BLUE ASH, Ohio – There’s a portal to hell in Blue Ash.
That is, if you listen to paranormal investigators, teenagers and folks who like to get spooked.
“It’s one of the best known, but least seen, urban legends around here,” CreepyCincinnati.com blogger Rick Fenbers said. “A group of Satanists supposedly used to meet there in some type of altar room and conduct their rituals… They must have been pretty good, because the legend claims they managed to open a doorway to hell.”
But what Fenbers and others call “Satan’s Hollow,” neighbors and cops call a nightmare.
This "doorway to hell" tucked in the woods behind an apartment complex is actually a storm drain – and it’s on private property.
“It’s rough on the homeowners,” Blue Ash Police Lt. Steve Schueler said. “People park in their driveway and try to get into the drainage system and nobody likes that. (The owner) has had to chase off some people, for sure.”
WCPO is not disclosing the location.
The folklore of “Satan’s Hollow” may sound farfetched, but it has spread through the region for more than a decade. The spot is even listed in several “most haunted” lists online.
Many claim screams are heard coming from inside the tunnel at night. Others report floating faces and unexplainable apparitions, Fenbers said.
Blue Ash police and city officials said those are just rumors causing teens and adults to break the law.
Schueler said officers are called to the property about twice a year to remove trespassers. No one has been charged or ticketed. The trespassers are mostly teens, he said.
But it’s also a hot spot for paranormal groups.
Filmmaker David Scott has visited the site and posted video of his “ghost hunting” expedition on YouTube. And unlike Blue Ash police, Scott claims ghosts really lurk there.
“This is one of the scariest locations I have ever investigated,” he said.
To prove it, he used a tool paranormal investigators call a “spirit box” – a radio modified to scan frequencies on a loop.
Scott and other ghost enthusiasts claim spirits can stop the skips in frequency to allow certain words from radio broadcasts to come through clearly.
Watch Scott’s results in the video below (Warning: There is some profanity.)
Schueler said he’s seen many of the videos about “Satan’s Hollow” online. He’s even spotted arrows drawn inside the tunnel directing trespassers to an area in the back.
Inside are graffiti-covered walls and painted signs that read, “This way to God’s Chamber,” “Badlands” and “666.”
Walking through the drainage tunnels can be an eerie experience, Schueler said.

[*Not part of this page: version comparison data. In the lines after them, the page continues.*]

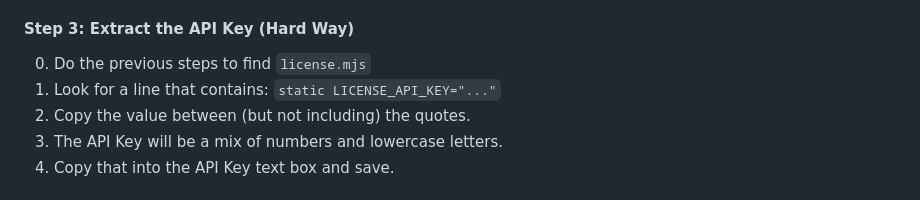
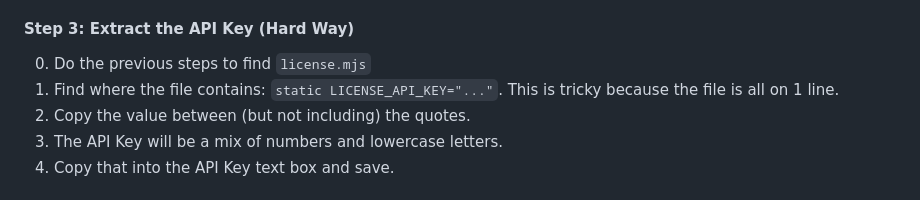
Before and after one commit to henry-malinowski/module-outdated-notifier, a Markdown page: README.md, the part around the change. Rendered like a GitHub page.

Commit message:
Update README with clearer API key clarifications
Clarified instructions for manually finding the API key in the README.

```diff
--- a/README.md
+++ b/README.md
@@ -66,7 +66,7 @@ The Module Outdated Notifier requires a Foundry VTT API Key to check for module
 
 #### Step 3: Extract the API Key (Hard Way)
 0. Do the previous steps to find `license.mjs`
-1. Look for a line that contains: `static LICENSE_API_KEY="..."`
+1. Find where the file contains: `static LICENSE_API_KEY="..."`. This is tricky because the file is all on 1 line.
 2. Copy the value between (but not including) the quotes.
 3. The API Key will be a mix of numbers and lowercase letters.
 4. Copy that into the API Key text box and save.
```
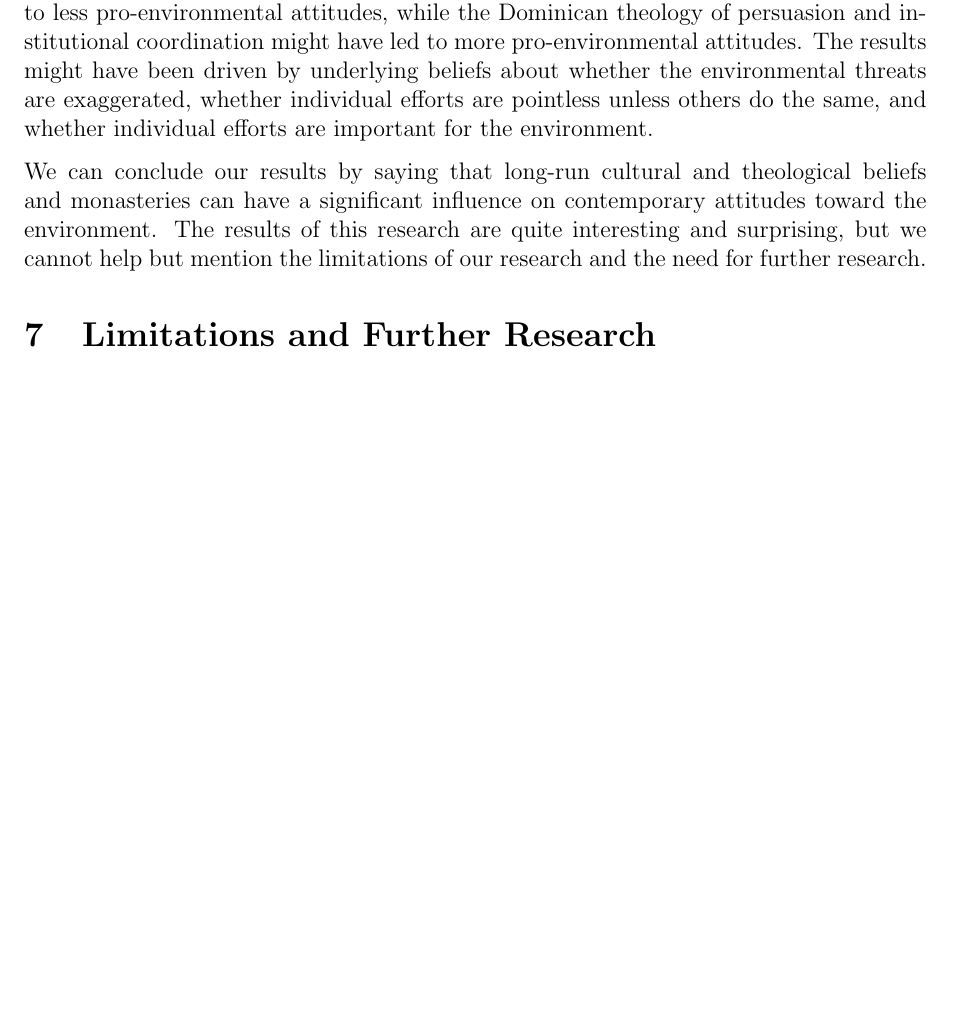
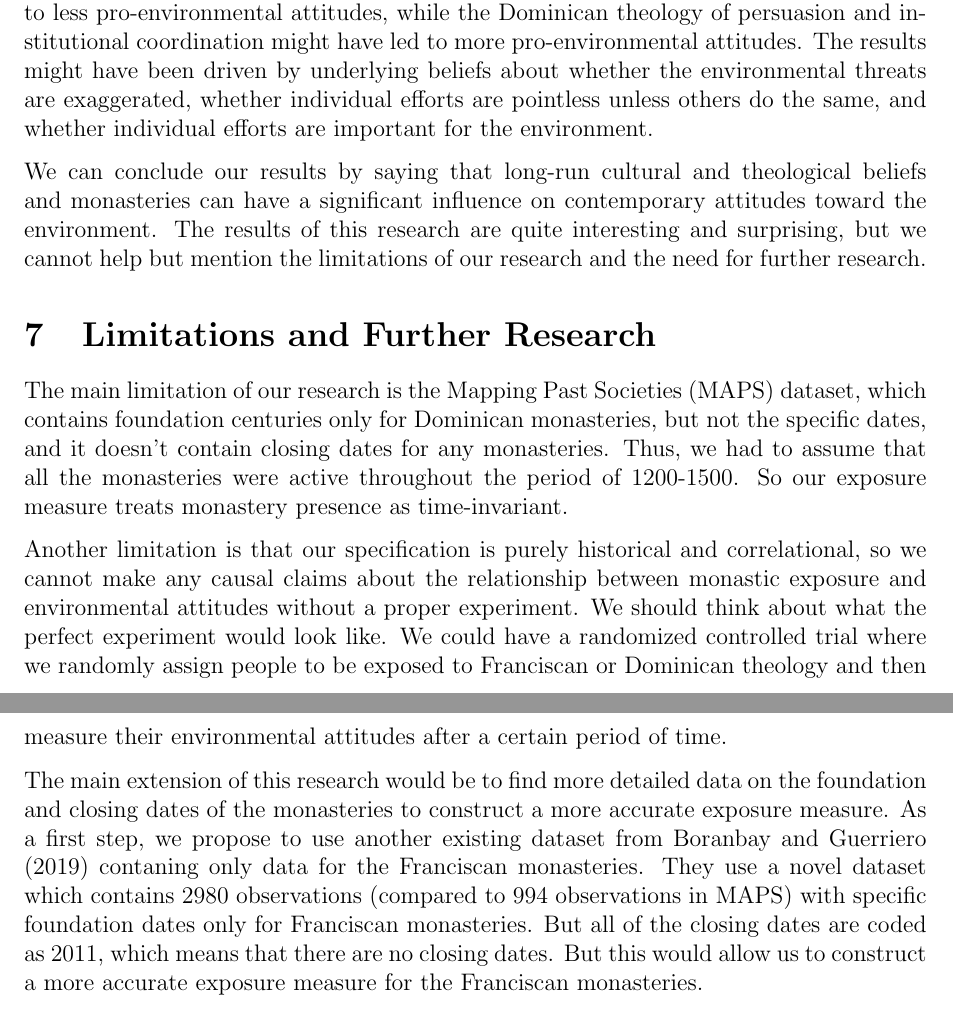
Before and after one commit to jtabordaj/rm_mam_ecotheology, a LaTeX paper (Writing/term_paper.tex): part of page 17 of 18 before the commit and two parts of pages 17 and 18 of 19 after it, the two joined at a grey line, cut so that both start at the same text, the shorter picture padded with empty space. Compiled offline with pdfLaTeX.

Commit message:
Incomplete Limitations and Extensions.

```diff
--- a/Writing/term_paper.tex
+++ b/Writing/term_paper.tex
@@ -820,6 +822,28 @@ further research.
 
 \section{Limitations and Further Research}
 
+The main limitation of our research is the Mapping Past Societies (MAPS) dataset, which contains foundation
+centuries only for Dominican monasteries, but not the specific dates, and it doesn't contain closing dates for any
+monasteries. Thus, we had to assume that all the monasteries were active throughout the period of 1200-1500.
+So our exposure measure treats monastery presence as time-invariant.
+
+Another limitation is that our specification is purely historical and correlational, so we cannot make any causal
+claims about the relationship between monastic exposure and environmental attitudes without a proper experiment.
+We should think about what the perfect experiment would look like. We could have a randomized controlled
+trial where we randomly assign people to be exposed to Franciscan or Dominican theology and then measure their
+environmental attitudes after a certain period of time.
+
+The main extension of this research would be to find more detailed data on the foundation and closing dates of the
+monasteries to construct a more accurate exposure measure. As a first step, we propose to use another existing
+dataset from Boranbay and Guerriero (2019) contaning only data for the Franciscan monasteries. They use a novel
+dataset which contains 2980 observations (compared to 994 observations in MAPS) with specific foundation dates
+only for Franciscan monasteries. But all of the closing dates are coded as 2011,
+which means that there are no closing dates. But this would allow us to construct a more accurate exposure
+measure for the Franciscan monasteries.
+
+
+
+
 \newpage
 \section{References}
 
```
Also changed, not shown: Writing/term_paper.tex (14 more changed lines), 6 other files.
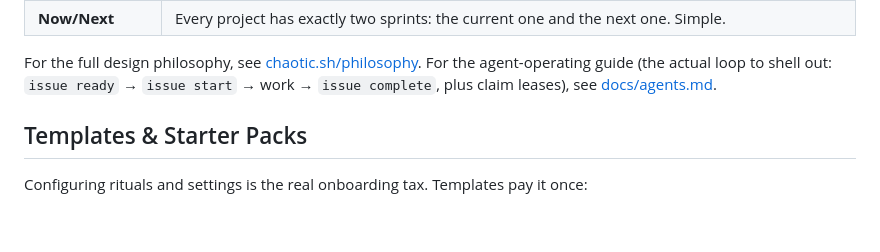
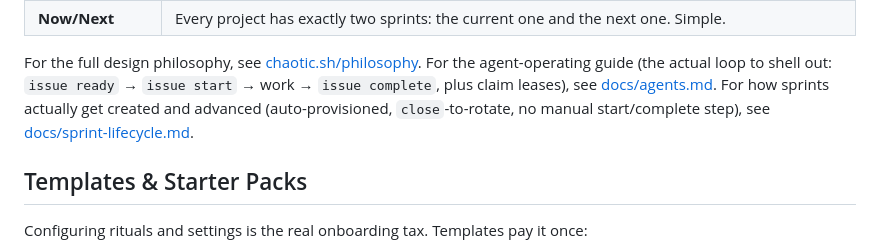
Before and after one commit to thethirdbearsolutions/chaotic.sh, a Markdown page: README.md, the part around the change. Rendered like a GitHub page; blank space fills up the shorter version.

```diff
--- a/README.md
+++ b/README.md
@@ -90,6 +90,9 @@ For the full design philosophy, see [chaotic.sh/philosophy](https://www.chaotic.
 For the agent-operating guide (the actual loop to shell out: `issue
 ready` → `issue start` → work → `issue complete`, plus claim leases),
 see [docs/agents.md](docs/agents.md).
+For how sprints actually get created and advanced (auto-provisioned,
+`close`-to-rotate, no manual start/complete step), see
+[docs/sprint-lifecycle.md](docs/sprint-lifecycle.md).
 
 ## Templates & Starter Packs
 
```
Also changed, not shown: docs/sprint-lifecycle.md (added, +170 -0 lines).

“I think it's just a pretty extensive system,” he said. “There's one area at the end that's a concrete box where the pipe changes elevation… When you're down there, your imagination plays tricks on you. You can start to hear and see things.”
Detailed maps of “Satan’s Hollow” have been posted online alongside stories of a demon called “The Shadow Man” that waits inside.
“He is some kind of hall monitor from hell, left here by Satan to guard these tunnels,” Fenders claimed. “The Shadow Man is said to appear in the form of a human, only completely blacked out. Hence his name.”
Many websites claim Satan worshipers have killed animals and people in a portion of the drainage system nicknamed “the altar room.”
This is another completely fabricated rumor, Schueler said.
“We've never had human sacrifice or any animal killings,” he said. “We've never had any of that.”
That doesn’t mean the area isn’t without its real dangers.
Schueler said rain causes water to flood the tunnels; if someone were inside during a storm, they could easily drown.
But there’s no way to block it from trespassers without damaging property, he said.
“There's a lot of debris, and a lot of junk flushing through there. There's no way to secure it,” Schueler said. “Putting bars up on the entrance would just cause it to hold water and then that water would back up into people's yards and streets.”
He said this Blue Ash legend is exactly that: A legend that will keep officers sending any unwelcome visitors away.
“We've talked to some kids and warned them,” Schueler said. “We were all teens at one time and did crazy stuff. We try to give them a warning and get them on their way.”